blinded by advertising smoke and mirrors.
For more information on this issue, visit www.
news-medical.net/?id=33976. In the meantime, always
consult with your doctor or pharmacist before trying
any new drug.
I SIGNED UP for a time
share two years ago, and
have never used it. I owe
and am paying $232
monthly plus maintenance. I was not made
aware that I must pay
an exorbitant 15 percent
on the unpaid balance.
I admit I did not read the
contract’s fine print; like
most trusting people I
was duped by the sales
pitch. Now I really want
to sell it!
The biggest U.S. credit crisis is the mortgage
meltdown, about $900 billion of securitized debt,
reckless lending and “no-doc” or adjustable/inflat-able loans that consumers now can’t afford.
But credit cards are at the root of another consumer debt crisis. Americans owe about $915 billion
in such debt, a figure that is growing. Many homeowners are scrambling to cover inflated mortgage
payments and are paying less on their cards.
Citigroup reports that their customers are beginning to increase the balance on their credit cards,
or take out cash advances for the first time. Experts
say this is a sign of future consumer trouble. One
industry source predicted credit-card delinquencies
will more than double in 2008. And card issuers also
stand to lose if consumers default.
To see whether you may be heading for credit-card-debt disaster, and for tips on how to develop
smart credit habits, visit the FTC’s Web site, www.ftc.
gov, and click on “Consumer Protection,” then
“Consumer Information,” then “Credit and Loans.”
Disposal of unusable drugs
The pharmaceutical-disposal industry was
started in the early 1990s and has been limited to
manufacturers and pharmacies. But now, such service may be extended to c onsumers.
The traditional method of
flushing unwanted medications
down the toilet has come into disfavor, in an effort to stem the rise
of toxic substances in the water and
soil. The alternative is incineration, which has a minimal
effect on the environment when done properly. Federal approval
could take years, but, in
the meantime, pilot
disposal programs are
popping up around the
Note: Costco pharmacies offer free, environmentally responsible
disposal of unwanted or
expired medications for
members within the framework of pharmacy law and
regulations. Check with
your Costco pharmacist to
find out what can and
cannot be thrown away.
TV images affect drug sales
Do people tune out the disclaimers on risks in
television drug ads, distracted by the upbeat images?

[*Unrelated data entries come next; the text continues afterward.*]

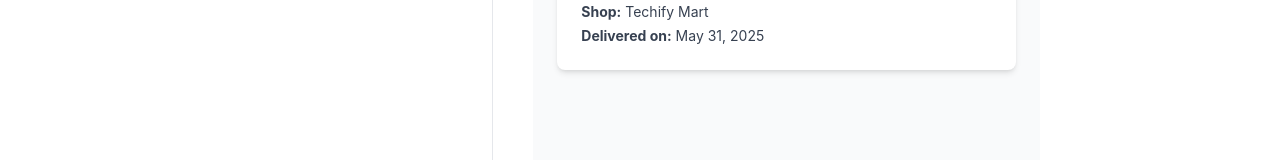
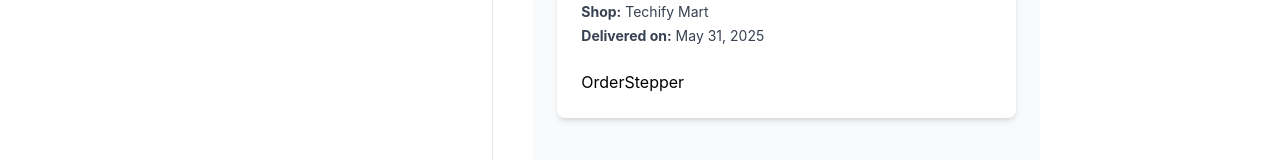
Before and after one commit to shubhcoding01/ecomproject, a React (Create React App) app: page /account/logout in a window 1280 px wide. Shown: the part 578-738 px from the top of the page. Built offline with nearby package versions, Linux system fonts and the light colour scheme.

Commit message:
Add OrderStepper component to OrderDetails for enhanced order progression display

```diff
--- a/src/customer/pages/Account/OrderDetails.tsx
+++ b/src/customer/pages/Account/OrderDetails.tsx
@@ -2,6 +2,7 @@ import React from 'react';
 import Avatar from '@mui/material/Avatar';
 import ElectricBoltIcon from '@mui/icons-material/ElectricBolt';
 import { teal } from '@mui/material/colors';
+import OrderStepper from './OrderStepper';
 
 const OrderDetails: React.FC = () => {
   const order = {
@@ -64,6 +65,10 @@ const OrderDetails: React.FC = () => {
             <strong>Delivered on:</strong> {order.deliveryDate}
           </p>
         </div>
+
+        <section>
+          <OrderStepper />
+        </section>
       </div>
     </div>
   );
```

Drug companies are legally required to present
a balanced picture of a drug’s benefits and risks in
promotions. But critics claim those warnings, usually contained in verbal descriptions, are often
downplayed and overshadowed by the images of
smiling and relaxed “consumers.”
In reaction to these charges, the Food and Drug
Administration is studying the reactions of people
David Horowitz is a leading consumer advocate.
His “Fight Back!” commentaries are heard daily on
the Jones Radio Network. For stations and times,
check the radio page at www.fightback.com.
© 2008 FIGH T BACK! INC. ALL RIGH TS RESERVED.
READING THE fine
print of any contract is
Contact the organiza-
tion for information
regarding their regula-
tions about sales,
usage and fees that
could affect the
ability to transfer
can find a buyer
yourself, ask for a
referral from the
nization or use a
Check out the
has excellent informa-
tion regarding sales of
If you believe you
were the victim of false
or deceptive marketing,
contact the Federal Trade
Commission at 1-877-FTC-
Do you have a question for David?
Just log on to www.fightback.com and “Ask David.” He will personally respond
to your problem if you follow the instructions printed on his Web site. (Costco
members receive a rebate off the normal fee.) Questions and answers of the
greatest interest to Costco members will be used in this column with the
permission of the contributor and will be posted on www.fightback.com.